DATASET CONTENT:
★ ★ ★ ★

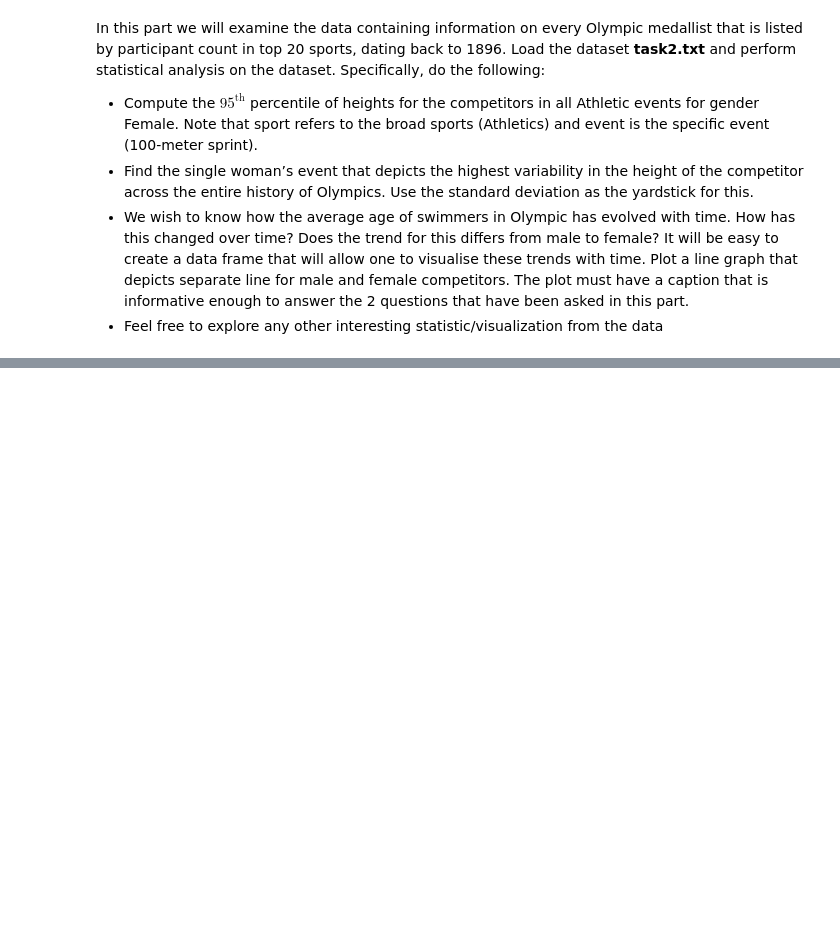
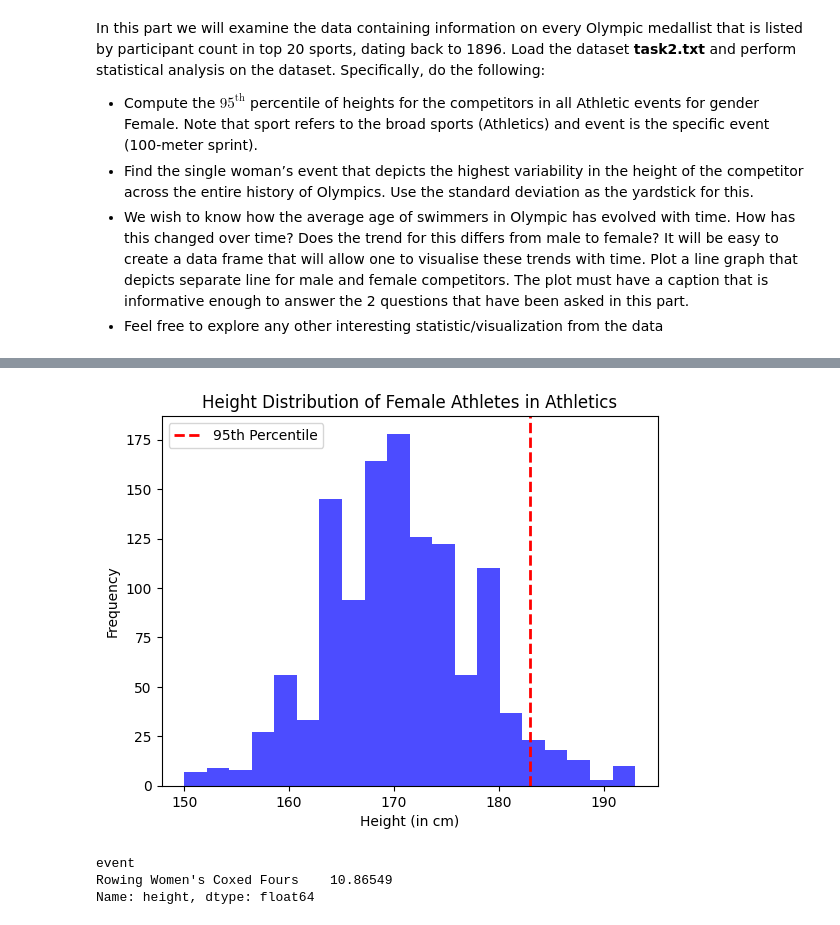
Before and after one commit to amirheyvaz/WiSe-2024, a Jupyter notebook: ML LAB/Exercises/1/1747696_Exercise_01.ipynb, the cells around one changed output, grey strips where cells are left out. Drawn from its saved outputs; the diff is of its cells as text; code cells hidden in the pictures; blank space fills up the shorter version.

```diff
--- a/ML LAB/Exercises/1/1747696_Exercise_01.ipynb
+++ b/ML LAB/Exercises/1/1747696_Exercise_01.ipynb
@@ -411,5 +404,15 @@ import pandas as pd
 df = pd.read_csv('task2.txt', delimiter=',', index_col=None, header=0)
 
 df1 = df[(df['sex'] == 'F') & (df['sport'] == 'Athletics')]
-df.head()
+percentile_95 = df1['height'].quantile(0.95)
+
+# Step 4: Plot the data
+plt.figure()
+plt.hist(df1['height'], bins=20, color='blue', alpha=0.7)
+plt.axvline(percentile_95, color='red', linestyle='dashed', linewidth=2, label='95th Percentile')
+plt.xlabel('Height (in cm)')
+plt.ylabel('Frequency')
+plt.title('Height Distribution of Female Athletes in Athletics')
+plt.legend()
+plt.show()
 # %% [output]
@@ -421,0 +419,11 @@ df.head()
+[figure, added]
+# %%
+female_athletes = df[df['sex'] == 'F']
+
+# Step 3: Calculate the standard deviation of heights for each women's event
+event_std_dev = female_athletes.groupby('event')['height'].std().sort_values(ascending=False)
+event_std_dev.head(1)
+# %% [output]
+event
+Rowing Women's Coxed Fours    10.86549
+Name: height, dtype: float64
```
Also changed, not shown: parts of 3 cells of this notebook, 2 other files.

★ ★ ★ ★

ACTIVITY:
How many lines of the material above have the word "ipynb" in them? Give only that number.

YOUR RESPONSE:
3